__PROBLEM STATEMENT__
What is the number of lines in the records below holding the string "constraints"? Reply with it and nothing else.

Image comparison data:
++++++++

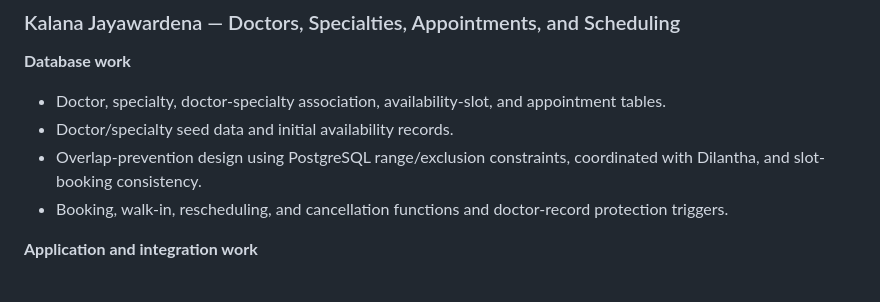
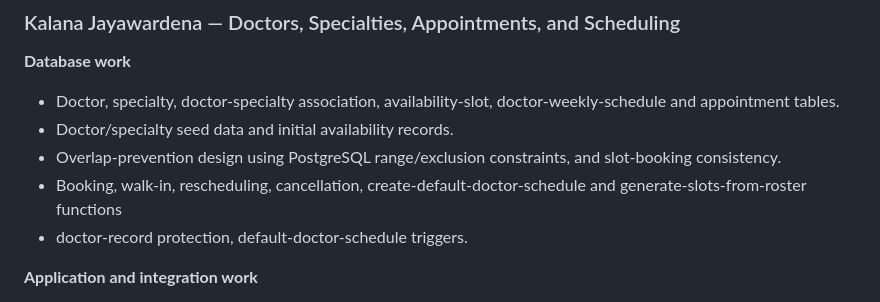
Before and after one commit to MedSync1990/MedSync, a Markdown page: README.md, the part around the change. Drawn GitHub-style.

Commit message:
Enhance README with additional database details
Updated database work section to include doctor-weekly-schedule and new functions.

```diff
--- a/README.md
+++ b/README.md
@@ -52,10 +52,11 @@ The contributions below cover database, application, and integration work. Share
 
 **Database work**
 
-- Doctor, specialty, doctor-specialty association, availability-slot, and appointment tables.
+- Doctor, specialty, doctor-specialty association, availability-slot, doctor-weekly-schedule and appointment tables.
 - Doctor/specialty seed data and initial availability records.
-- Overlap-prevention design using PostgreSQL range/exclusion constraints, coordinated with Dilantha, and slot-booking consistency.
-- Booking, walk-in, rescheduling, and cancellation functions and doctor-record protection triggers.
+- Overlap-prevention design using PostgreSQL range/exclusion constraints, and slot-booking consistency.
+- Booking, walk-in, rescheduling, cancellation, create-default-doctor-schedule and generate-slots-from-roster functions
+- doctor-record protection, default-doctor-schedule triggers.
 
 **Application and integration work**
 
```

++++++++

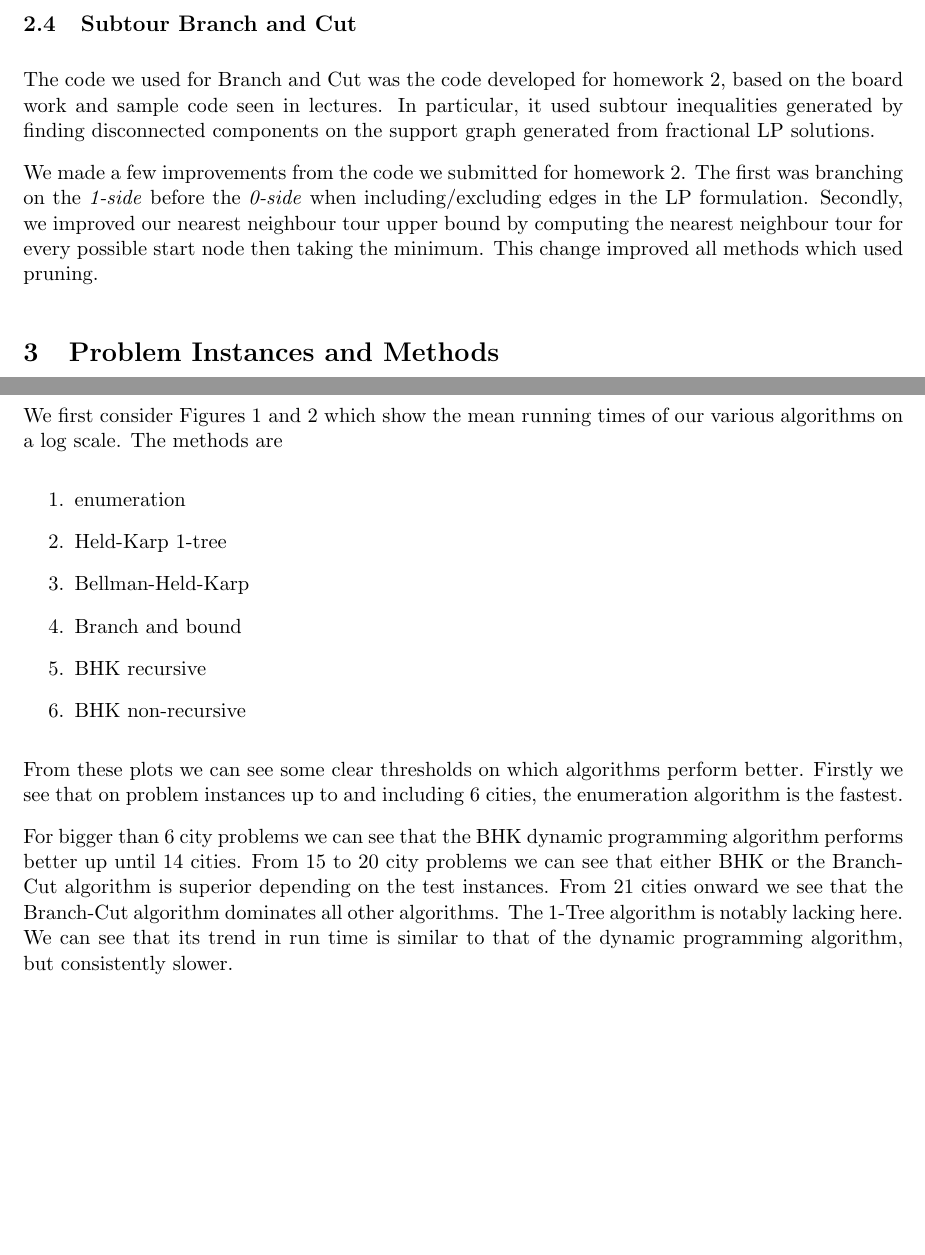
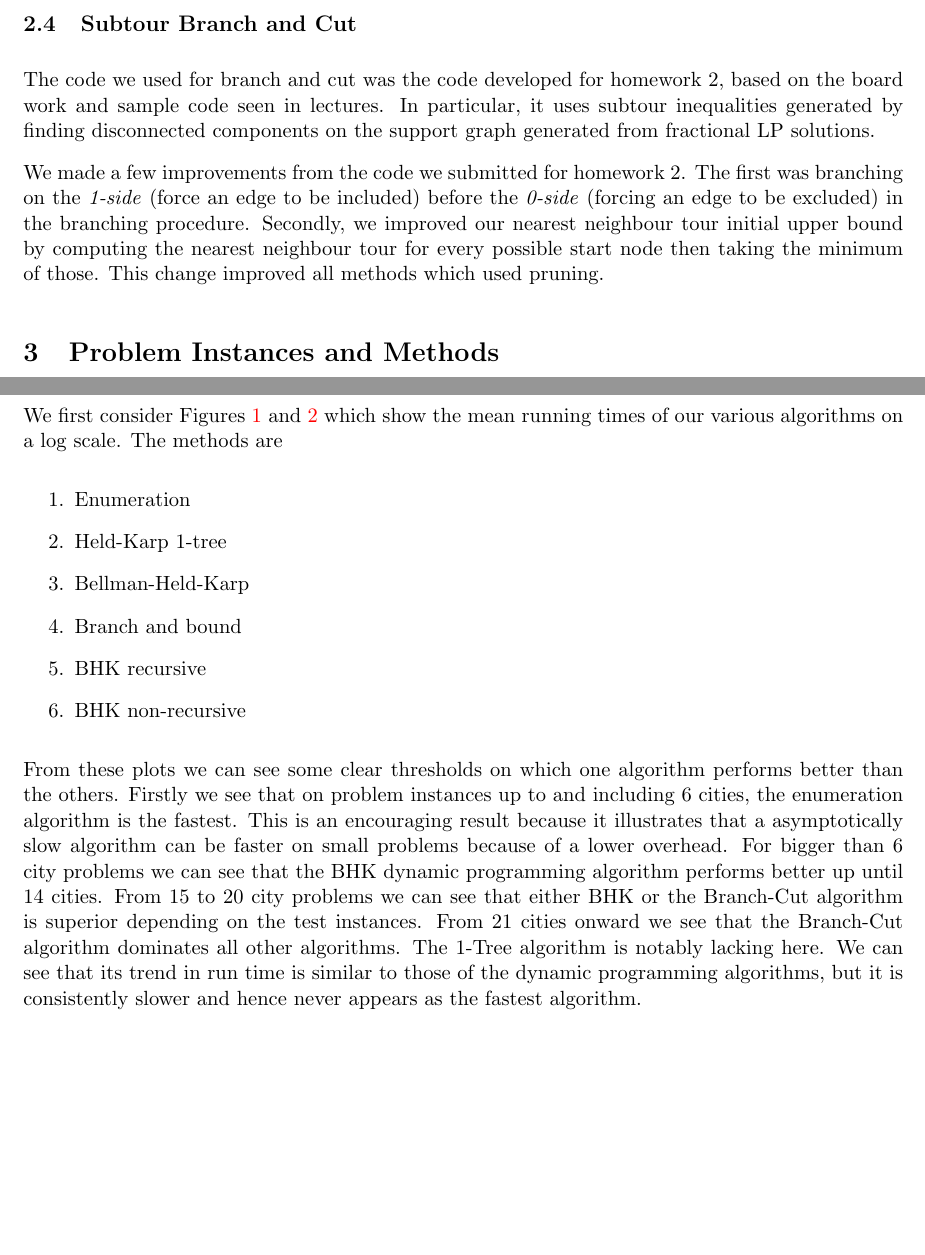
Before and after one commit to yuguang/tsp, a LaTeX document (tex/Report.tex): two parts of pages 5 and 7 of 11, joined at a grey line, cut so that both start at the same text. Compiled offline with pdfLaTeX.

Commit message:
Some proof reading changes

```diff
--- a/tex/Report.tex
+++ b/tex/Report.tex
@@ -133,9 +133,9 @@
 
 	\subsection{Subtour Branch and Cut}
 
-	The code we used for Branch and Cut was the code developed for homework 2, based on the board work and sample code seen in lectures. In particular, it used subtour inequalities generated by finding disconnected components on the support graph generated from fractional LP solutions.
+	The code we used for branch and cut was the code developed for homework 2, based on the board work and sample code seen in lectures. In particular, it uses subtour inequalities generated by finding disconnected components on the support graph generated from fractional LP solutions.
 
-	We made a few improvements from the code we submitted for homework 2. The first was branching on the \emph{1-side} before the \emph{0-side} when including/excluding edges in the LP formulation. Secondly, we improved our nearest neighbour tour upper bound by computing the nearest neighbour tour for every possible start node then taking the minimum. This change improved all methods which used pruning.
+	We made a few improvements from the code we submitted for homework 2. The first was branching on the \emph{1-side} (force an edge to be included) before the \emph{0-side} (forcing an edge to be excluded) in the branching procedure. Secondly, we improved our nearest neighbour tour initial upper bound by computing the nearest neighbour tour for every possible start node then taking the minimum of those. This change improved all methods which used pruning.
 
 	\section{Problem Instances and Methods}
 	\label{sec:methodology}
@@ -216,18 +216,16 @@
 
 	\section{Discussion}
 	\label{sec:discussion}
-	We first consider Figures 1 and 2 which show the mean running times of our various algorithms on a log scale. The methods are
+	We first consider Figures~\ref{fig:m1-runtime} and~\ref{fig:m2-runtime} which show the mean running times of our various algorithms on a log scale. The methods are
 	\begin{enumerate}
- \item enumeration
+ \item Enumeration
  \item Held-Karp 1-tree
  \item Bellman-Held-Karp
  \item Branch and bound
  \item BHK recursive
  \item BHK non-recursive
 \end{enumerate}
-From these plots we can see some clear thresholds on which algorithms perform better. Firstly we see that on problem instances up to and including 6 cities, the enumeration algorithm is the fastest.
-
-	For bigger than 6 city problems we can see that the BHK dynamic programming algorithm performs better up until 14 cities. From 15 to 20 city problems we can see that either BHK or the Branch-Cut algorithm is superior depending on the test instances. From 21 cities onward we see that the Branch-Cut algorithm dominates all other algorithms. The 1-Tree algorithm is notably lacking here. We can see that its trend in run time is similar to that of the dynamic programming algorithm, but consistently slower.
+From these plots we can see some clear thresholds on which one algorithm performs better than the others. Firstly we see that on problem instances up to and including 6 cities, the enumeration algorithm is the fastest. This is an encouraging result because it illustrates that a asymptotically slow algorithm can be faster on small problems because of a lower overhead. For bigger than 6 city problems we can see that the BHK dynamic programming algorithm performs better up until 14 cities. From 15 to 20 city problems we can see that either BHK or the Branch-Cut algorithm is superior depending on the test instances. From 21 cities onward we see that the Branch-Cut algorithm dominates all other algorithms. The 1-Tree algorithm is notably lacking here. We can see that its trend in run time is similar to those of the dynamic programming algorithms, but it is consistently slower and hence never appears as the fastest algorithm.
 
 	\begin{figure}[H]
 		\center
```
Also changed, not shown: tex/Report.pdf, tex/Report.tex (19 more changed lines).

++++++++

__RESPONSE TO THE EXERCISE__
2